The phrase bespeaks mystique, and no margin left for error. It is the ultimate crunch time. It is the final answer. The jury is finally coming in.
Game 7 suggests two teams who have endured good nights and bad, highs and lows, ups and downs. And the time has come at last for someone to say uncle.
Game 7 makes the matter clear to the Indiana Pacers. Win and go on, leaving everyone to admire how they revived themselves at the eleventh hour. Lose and go home, leaving everyone to ask how it all fell apart.
Game 7 is graduation day, or expulsion.
Come today, there will be three of them in the NBA: at Indianapolis, Los Angeles and Oklahoma City. Three in one day. That has never happened before in league history.
While we're on the subject of unprecedented, know how many Game 7s Indianapolis has ever been host to as an NBA team?
None. Zero. Not in Bankers Life or Conseco or Market Square Arena. Not before Reggie Miller or during Reggie Miller or after Reggie Miller. This is a first, and there are not many chances to say that in the playoffs.
The Pacers have played in six of them on the road, and won twice – at Boston in 2005 and at New York in 1995. Matter of fact, Indiana owns 9 percent of the Game 7 road wins in the annals of the NBA. There have been only 22, ever, and we're talking a postseason record book that goes back to 1947. Home teams are 92-22 in Game 7.
The question is, does history mean anything in this most peculiar postseason of 2014?
Home-court advantage has seemingly gone the way of the phone booth.
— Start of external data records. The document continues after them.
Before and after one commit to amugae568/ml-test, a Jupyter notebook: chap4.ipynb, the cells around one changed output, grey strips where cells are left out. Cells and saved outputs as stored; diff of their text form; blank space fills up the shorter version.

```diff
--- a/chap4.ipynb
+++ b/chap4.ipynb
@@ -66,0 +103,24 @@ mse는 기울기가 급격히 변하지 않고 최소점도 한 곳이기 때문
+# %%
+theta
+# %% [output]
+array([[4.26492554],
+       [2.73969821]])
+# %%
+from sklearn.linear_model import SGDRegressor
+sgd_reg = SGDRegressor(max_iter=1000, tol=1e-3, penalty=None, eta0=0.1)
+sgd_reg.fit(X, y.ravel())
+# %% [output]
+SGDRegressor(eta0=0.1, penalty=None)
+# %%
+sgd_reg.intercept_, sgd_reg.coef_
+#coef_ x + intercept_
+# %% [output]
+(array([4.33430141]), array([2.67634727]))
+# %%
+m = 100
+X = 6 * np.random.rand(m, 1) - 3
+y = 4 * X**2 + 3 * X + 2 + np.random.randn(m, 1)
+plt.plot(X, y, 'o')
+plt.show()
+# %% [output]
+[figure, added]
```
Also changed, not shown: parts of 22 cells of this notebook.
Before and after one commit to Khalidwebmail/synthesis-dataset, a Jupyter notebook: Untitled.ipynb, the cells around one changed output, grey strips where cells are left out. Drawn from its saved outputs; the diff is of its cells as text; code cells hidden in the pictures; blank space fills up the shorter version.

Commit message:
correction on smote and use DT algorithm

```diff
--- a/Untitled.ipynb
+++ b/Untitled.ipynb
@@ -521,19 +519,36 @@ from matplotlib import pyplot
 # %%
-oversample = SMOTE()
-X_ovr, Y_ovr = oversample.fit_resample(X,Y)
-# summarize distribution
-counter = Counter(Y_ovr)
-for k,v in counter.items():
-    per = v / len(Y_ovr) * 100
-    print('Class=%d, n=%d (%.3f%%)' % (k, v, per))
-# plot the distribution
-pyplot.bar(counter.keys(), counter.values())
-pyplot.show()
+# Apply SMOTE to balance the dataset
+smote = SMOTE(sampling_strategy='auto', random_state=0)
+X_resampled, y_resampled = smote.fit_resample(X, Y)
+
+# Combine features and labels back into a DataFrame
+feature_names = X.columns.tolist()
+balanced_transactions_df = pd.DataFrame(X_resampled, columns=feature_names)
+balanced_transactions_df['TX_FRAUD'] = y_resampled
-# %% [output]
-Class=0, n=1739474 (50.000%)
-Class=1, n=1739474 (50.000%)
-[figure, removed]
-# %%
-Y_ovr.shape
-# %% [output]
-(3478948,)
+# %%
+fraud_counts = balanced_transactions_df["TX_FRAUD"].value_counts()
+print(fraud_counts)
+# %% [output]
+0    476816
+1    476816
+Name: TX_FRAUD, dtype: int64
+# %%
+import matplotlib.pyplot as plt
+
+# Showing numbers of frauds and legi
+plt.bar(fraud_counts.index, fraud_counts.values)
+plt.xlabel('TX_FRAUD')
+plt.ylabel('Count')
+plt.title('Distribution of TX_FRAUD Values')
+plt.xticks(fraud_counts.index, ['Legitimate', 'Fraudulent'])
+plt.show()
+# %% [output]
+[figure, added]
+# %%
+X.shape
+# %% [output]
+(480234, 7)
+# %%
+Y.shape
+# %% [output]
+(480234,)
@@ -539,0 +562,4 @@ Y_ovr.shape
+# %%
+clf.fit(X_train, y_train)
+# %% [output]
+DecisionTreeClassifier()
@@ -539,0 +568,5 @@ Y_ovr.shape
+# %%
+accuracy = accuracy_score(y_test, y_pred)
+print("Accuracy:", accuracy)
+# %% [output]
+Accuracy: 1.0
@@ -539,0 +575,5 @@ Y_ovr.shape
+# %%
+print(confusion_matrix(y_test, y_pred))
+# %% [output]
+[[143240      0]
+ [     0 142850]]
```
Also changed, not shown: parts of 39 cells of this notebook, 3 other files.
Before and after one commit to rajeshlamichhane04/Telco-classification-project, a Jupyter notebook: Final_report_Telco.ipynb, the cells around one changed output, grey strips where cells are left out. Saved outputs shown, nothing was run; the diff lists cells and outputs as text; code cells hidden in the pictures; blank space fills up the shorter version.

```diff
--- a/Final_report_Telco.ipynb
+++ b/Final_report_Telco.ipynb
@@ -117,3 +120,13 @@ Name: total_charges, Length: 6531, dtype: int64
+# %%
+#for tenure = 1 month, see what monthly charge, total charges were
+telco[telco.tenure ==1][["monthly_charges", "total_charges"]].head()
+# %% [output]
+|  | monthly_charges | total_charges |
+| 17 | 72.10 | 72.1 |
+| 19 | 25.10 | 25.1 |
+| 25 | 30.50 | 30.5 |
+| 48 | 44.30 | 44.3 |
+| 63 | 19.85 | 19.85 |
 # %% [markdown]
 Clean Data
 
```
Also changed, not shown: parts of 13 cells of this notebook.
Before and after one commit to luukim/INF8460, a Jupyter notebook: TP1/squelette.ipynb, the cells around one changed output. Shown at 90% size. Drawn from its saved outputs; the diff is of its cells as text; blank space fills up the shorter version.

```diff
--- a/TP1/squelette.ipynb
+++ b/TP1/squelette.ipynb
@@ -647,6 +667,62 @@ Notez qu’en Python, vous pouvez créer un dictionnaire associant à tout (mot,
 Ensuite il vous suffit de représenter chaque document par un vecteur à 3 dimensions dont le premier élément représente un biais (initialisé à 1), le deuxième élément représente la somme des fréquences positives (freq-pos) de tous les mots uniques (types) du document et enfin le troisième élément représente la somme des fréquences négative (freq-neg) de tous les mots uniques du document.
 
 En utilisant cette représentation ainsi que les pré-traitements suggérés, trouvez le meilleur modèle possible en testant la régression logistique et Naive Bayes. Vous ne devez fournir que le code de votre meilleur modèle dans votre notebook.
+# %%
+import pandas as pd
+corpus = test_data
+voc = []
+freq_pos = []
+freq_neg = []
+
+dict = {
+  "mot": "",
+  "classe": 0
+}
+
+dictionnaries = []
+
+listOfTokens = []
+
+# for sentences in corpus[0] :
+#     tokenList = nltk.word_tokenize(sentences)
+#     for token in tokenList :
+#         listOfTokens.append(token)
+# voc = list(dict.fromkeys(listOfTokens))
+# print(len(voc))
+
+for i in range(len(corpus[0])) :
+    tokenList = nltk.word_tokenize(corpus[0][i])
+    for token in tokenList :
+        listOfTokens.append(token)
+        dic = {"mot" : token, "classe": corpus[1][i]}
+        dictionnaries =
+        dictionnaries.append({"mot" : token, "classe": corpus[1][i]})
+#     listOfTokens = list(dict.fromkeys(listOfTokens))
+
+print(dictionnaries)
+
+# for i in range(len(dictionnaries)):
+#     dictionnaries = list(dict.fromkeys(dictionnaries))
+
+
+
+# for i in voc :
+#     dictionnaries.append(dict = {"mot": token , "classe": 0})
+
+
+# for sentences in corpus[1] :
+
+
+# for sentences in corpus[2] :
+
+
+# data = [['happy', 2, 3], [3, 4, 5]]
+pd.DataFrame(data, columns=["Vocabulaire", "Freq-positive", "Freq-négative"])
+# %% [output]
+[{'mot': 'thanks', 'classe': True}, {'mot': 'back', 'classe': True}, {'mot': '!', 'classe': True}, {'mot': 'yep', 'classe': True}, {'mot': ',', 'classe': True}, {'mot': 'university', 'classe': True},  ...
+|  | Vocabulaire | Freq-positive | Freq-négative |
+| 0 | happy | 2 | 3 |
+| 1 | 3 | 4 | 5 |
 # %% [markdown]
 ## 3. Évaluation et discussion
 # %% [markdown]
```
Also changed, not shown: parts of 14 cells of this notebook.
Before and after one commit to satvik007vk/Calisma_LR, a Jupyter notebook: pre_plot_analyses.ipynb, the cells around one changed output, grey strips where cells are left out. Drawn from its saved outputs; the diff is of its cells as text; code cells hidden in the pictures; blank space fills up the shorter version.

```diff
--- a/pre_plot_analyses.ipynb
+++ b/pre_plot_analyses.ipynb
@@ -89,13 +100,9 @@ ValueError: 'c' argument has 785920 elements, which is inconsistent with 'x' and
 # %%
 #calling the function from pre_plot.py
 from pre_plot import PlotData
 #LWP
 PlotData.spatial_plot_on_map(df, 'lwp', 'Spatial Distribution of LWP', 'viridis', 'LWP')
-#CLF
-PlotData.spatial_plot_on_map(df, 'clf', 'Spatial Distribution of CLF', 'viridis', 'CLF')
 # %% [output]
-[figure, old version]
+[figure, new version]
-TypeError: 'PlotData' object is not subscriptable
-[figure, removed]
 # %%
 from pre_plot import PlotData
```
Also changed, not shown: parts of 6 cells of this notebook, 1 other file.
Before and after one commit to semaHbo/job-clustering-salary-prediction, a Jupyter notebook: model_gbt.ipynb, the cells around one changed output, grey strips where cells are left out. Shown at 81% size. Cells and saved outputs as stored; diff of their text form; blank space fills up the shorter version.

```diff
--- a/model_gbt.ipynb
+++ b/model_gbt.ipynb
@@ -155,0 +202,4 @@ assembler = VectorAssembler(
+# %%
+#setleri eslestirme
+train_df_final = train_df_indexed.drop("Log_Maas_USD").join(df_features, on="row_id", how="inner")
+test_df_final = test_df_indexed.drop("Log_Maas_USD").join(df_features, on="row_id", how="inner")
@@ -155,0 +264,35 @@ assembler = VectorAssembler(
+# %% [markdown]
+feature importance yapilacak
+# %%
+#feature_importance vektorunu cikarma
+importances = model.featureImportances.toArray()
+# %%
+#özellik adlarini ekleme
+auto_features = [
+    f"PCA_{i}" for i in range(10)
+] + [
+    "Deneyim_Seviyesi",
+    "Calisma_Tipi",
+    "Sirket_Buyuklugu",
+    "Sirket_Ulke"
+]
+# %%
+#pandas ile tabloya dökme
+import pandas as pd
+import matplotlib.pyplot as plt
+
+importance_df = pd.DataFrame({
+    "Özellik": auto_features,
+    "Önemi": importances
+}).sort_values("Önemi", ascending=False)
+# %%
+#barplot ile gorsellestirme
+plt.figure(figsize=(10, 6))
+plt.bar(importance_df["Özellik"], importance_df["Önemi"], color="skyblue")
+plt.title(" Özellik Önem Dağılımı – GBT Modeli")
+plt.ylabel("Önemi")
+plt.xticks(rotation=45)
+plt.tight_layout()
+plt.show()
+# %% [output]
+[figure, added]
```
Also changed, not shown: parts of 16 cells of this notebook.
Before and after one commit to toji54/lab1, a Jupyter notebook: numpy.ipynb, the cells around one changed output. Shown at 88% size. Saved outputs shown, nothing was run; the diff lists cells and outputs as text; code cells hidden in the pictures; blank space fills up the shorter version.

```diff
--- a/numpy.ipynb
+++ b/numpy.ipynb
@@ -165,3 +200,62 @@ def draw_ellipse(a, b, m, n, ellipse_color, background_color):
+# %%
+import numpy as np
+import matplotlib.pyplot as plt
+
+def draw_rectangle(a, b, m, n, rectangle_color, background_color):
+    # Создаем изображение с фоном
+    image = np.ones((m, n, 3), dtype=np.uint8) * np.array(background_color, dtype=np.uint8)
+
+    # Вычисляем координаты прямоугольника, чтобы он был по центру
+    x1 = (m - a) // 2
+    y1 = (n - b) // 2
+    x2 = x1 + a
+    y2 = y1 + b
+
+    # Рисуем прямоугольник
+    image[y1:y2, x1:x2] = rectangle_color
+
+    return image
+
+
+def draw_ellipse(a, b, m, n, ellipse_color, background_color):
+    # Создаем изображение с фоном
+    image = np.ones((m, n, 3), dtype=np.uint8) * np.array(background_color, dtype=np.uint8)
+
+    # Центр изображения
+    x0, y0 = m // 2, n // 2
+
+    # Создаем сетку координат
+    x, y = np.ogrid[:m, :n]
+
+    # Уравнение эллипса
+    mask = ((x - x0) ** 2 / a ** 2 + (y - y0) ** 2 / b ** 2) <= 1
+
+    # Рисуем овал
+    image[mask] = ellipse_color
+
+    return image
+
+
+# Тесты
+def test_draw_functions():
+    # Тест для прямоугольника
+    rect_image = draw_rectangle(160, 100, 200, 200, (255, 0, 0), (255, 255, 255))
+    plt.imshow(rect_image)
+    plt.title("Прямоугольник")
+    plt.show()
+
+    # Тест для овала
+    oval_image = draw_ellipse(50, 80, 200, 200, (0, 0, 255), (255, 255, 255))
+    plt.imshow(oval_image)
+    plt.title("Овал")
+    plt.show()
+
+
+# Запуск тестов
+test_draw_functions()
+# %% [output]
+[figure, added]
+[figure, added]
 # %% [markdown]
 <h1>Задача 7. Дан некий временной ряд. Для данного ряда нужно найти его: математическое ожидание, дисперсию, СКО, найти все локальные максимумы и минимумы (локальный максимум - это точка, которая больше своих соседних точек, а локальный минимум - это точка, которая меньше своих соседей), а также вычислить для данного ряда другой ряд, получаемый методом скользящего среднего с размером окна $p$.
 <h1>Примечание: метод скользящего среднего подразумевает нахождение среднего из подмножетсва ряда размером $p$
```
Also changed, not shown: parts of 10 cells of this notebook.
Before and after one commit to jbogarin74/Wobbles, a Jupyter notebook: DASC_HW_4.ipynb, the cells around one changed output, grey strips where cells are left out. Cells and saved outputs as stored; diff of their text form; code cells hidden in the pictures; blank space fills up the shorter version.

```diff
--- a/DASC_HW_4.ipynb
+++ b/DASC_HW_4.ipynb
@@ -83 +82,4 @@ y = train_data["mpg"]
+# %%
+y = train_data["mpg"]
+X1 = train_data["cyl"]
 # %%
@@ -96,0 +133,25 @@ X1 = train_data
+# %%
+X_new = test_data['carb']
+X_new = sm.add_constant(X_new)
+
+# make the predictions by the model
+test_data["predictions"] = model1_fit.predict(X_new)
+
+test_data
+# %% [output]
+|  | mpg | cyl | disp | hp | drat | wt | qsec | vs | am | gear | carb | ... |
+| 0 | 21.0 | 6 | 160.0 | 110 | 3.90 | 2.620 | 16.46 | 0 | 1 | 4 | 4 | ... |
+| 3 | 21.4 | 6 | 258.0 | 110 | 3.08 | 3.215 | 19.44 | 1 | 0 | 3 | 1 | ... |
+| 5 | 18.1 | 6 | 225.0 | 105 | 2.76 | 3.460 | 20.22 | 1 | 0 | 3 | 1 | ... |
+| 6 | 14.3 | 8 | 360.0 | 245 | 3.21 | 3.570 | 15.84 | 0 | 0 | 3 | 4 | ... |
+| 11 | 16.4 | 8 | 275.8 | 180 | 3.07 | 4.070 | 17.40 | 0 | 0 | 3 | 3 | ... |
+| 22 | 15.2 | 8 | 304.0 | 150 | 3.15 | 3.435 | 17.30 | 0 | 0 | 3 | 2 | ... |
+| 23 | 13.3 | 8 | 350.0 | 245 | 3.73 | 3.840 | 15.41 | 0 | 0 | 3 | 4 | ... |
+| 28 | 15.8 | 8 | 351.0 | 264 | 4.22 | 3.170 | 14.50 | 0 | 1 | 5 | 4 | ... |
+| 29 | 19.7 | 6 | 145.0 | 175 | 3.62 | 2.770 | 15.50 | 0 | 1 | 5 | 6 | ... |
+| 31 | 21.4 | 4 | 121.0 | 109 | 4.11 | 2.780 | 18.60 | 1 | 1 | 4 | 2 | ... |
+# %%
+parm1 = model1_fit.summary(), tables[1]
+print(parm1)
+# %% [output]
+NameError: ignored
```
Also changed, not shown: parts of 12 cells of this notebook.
Take the Pacers and Atlanta Hawks. The home team is 2-4 and has lost three in a row. “They know as well as anybody that they can beat us on our floor,” Paul George was saying of the Hawks, who have built 20-point leads three of their last four games in Bankers Life Fieldhouse. “We're not scaring them in that aspect.”
It would appear hardly anyone in the league is scaring its visitors. Road teams are 23-19 in the playoffs. Game 7. The best thing about it is, there is no Game 8. It verifies, ratifies, qualifies and clarifies.
“We should be ready for this moment,” George said Friday on his 24th birthday. “They're in trouble because I'm going to have a lot of energy.”
One night makes it all better, or makes it all worse. One night gives a team another series, or shows it the door. That's why the league loves them, and the networks yearn for them.
Game 7. Welcome to Indianapolis.